All too often retirees find themselves doing last minute estate planning. One instance is when they realize that eventual long term care costs may wipe out their assets and rob their ability to leave something for their kids or spouse. Though eligibility for Medicaid is state dependent, it is designed for seniors who have a very limited income and few assets. So to be eligible you'll have to give away assets long before you seek eligibility or spend down your assets under Medicare until you're assets are low enough for Medicare to pay. However, a single premium no cash value life insurance may represent a possible solution to this dilemma.
In recent years, life insurance companies have designed policies aimed at people over age 70. These policies provide more death benefit and less cash value. Some term policies and certain universal life permanent policies can provide a guaranteed death benefit up to age 95 with a guaranteed premium and no cash value at all. Such policies can give more death benefit for each premium dollar spent.

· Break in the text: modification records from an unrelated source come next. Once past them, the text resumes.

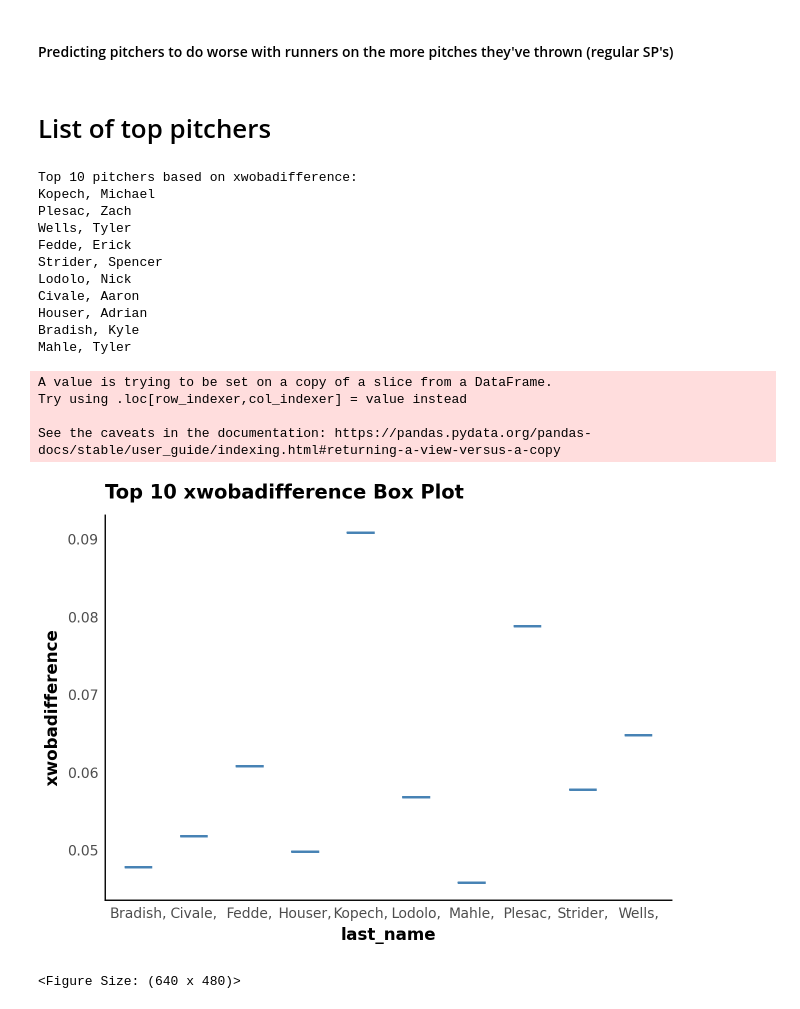
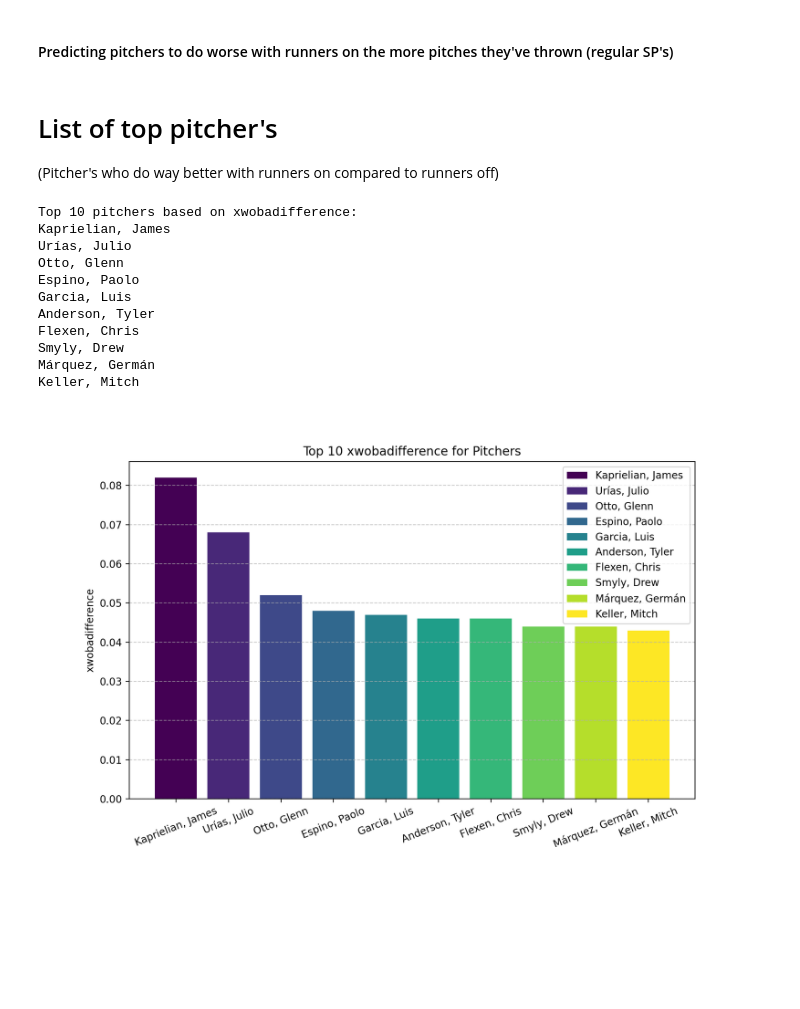
Before and after one commit to dangrant6/xWOBA-Difference, a Jupyter notebook: xWOBA.ipynb, the cells around one changed output. Cells and saved outputs as stored; diff of their text form; code cells hidden in the pictures; blank space fills up the shorter version.

Commit message:
bar charts

```diff
--- a/xWOBA.ipynb
+++ b/xWOBA.ipynb
@@ -8,7 +10,7 @@ from plotnine import *
 runners_on = pd.read_csv('2022 Runners.csv')
 runners_off = pd.read_csv('2022 No Runners.csv')
 
-newdata = pd.merge(runners_on, runners_off, on='player_name', suffixes=('_x','_y'))
+newdata = pd.merge(runners_off, runners_on, on='player_name', suffixes=('_x','_y'))
 newdata['xwobadifference'] = newdata['xwoba_x'] - newdata['xwoba_y']
 # %% [markdown]
 # Only using pitchers with more than 500 pitches
@@ -38,7 +40,8 @@ Root Mean Squared Error (RMSE): 0.0356696594212197
 # %% [markdown]
 #### Predicting pitchers to do worse with runners on the more pitches they've thrown (regular SP's)
-# %% [markdown]
-# List of top pitchers
+# %% [markdown]
+# List of top pitcher's
+(Pitcher's who do way better with runners on compared to runners off)
 # %%
 sorted_data = filtered_data.sort_values(by='xwobadifference', ascending=False)
 top_pitchers = sorted_data.head(10)['player_name']
@@ -47,37 +50,33 @@ for pitcher in top_pitchers:
     print(pitcher)
 # %% [output]
 Top 10 pitchers based on xwobadifference:
-Kopech, Michael
-Plesac, Zach
-Wells, Tyler
-Fedde, Erick
-Strider, Spencer
-Lodolo, Nick
-Civale, Aaron
-Houser, Adrian
-Bradish, Kyle
-Mahle, Tyler
+Kaprielian, James
+Urías, Julio
+Otto, Glenn
+Espino, Paolo
+Garcia, Luis
+Anderson, Tyler
+Flexen, Chris
+Smyly, Drew
+Márquez, Germán
+Keller, Mitch
-# %%
-combo = sorted_data.head(10)
-combo['last_name'] = combo['player_name'].str.split().str[0]
-(ggplot(combo) +
- geom_boxplot(aes(x='last_name', y='xwobadifference'), fill='lightblue', color='steelblue', alpha=0.8, width=0.5) +
- labs(title='Top 10 xwobadifference Box Plot',
-      x='last_name',
-      y='xwobadifference') +
- theme_minimal() +
- theme(plot_title=element_text(size=14, weight='bold'),
-       axis_text=element_text(size=10),
-       axis_title=element_text(size=12, weight='bold'),
-       axis_line=element_line(color='black'),
-       panel_grid_major=element_blank(),
-       panel_grid_minor=element_blank(),
-       legend_position='none')
-)
-# %% [output]
-A value is trying to be set on a copy of a slice from a DataFrame.
-Try using .loc[row_indexer,col_indexer] = value instead
-
-See the caveats in the documentation: https://pandas.pydata.org/pandas-docs/stable/user_guide/indexing.html#returning-a-view-versus-a-copy
-[figure, removed]
-<Figure Size: (640 x 480)>
+# %%
+top_pitchers = sorted_data.head(10)
+
+cmap = plt.colormaps['viridis']
+colors = cmap(np.linspace(0, 1, len(top_pitchers)))
+
+plt.figure(figsize=(10, 6))
+bars = plt.bar(top_pitchers['player_name'], top_pitchers['xwobadifference'], color=colors)
+plt.title('Top 10 xwobadifference for Pitchers')
+plt.xlabel('Pitcher Name')
+plt.ylabel('xwobadifference')
+plt.xticks(rotation=22)
+plt.grid(axis='y', linestyle='--', alpha=0.7)
+
+legend_labels = top_pitchers['player_name']
+plt.legend(bars, legend_labels, loc='upper right')
+
+plt.show()
+# %% [output]
+[figure, added]
```
Also changed, not shown: parts of 4 cells of this notebook.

What’s important here is that single premium life policies with no cash value and purchased years in advance of applying for Medicaid can help preserve a legacy. The death benefit goes to the beneficiary. Medicaid only counts as an asset the cash value of a policy when it is greater than $1,500 . Such a policy can count towards the asset test and could disqualify a Medicaid applicant.
So a person could have $800,000 of life insurance with cash value less than $1,500 and still be eligible for Medicaid. Any cash value of more than $1,500, though, would apply toward the asset test.
States administer their Medicaid programs. They differ somewhat on restrictions. So, be aware of your state's rules on transferring assets to a life insurance policy while applying for Medicaid and in the 'spend down' phase. You don’t want to be in violation of any rules that may disqualify you.
Creating a last minute estate through life insurance with some of your assets can let you use the rest of your assets for long term care needs in the future. Your then assured that your children or a surviving spouse will receive some inheritance. And if the money does run out and Medicaid has to start picking up the costs, a single premium life insurance policy with less than $1,500 cash value will usually not disqualify you.
Note: The purchase of life insurance involves costs, fees, expenses and potential surrender charges and depends on the health of the applicant. Not all applicants are insurable. If a policy is structured as a modified endowment contract, withdrawals will be subject to tax as ordinary income and withdrawals prior to age 59 ½ are subject to a 10% penalty.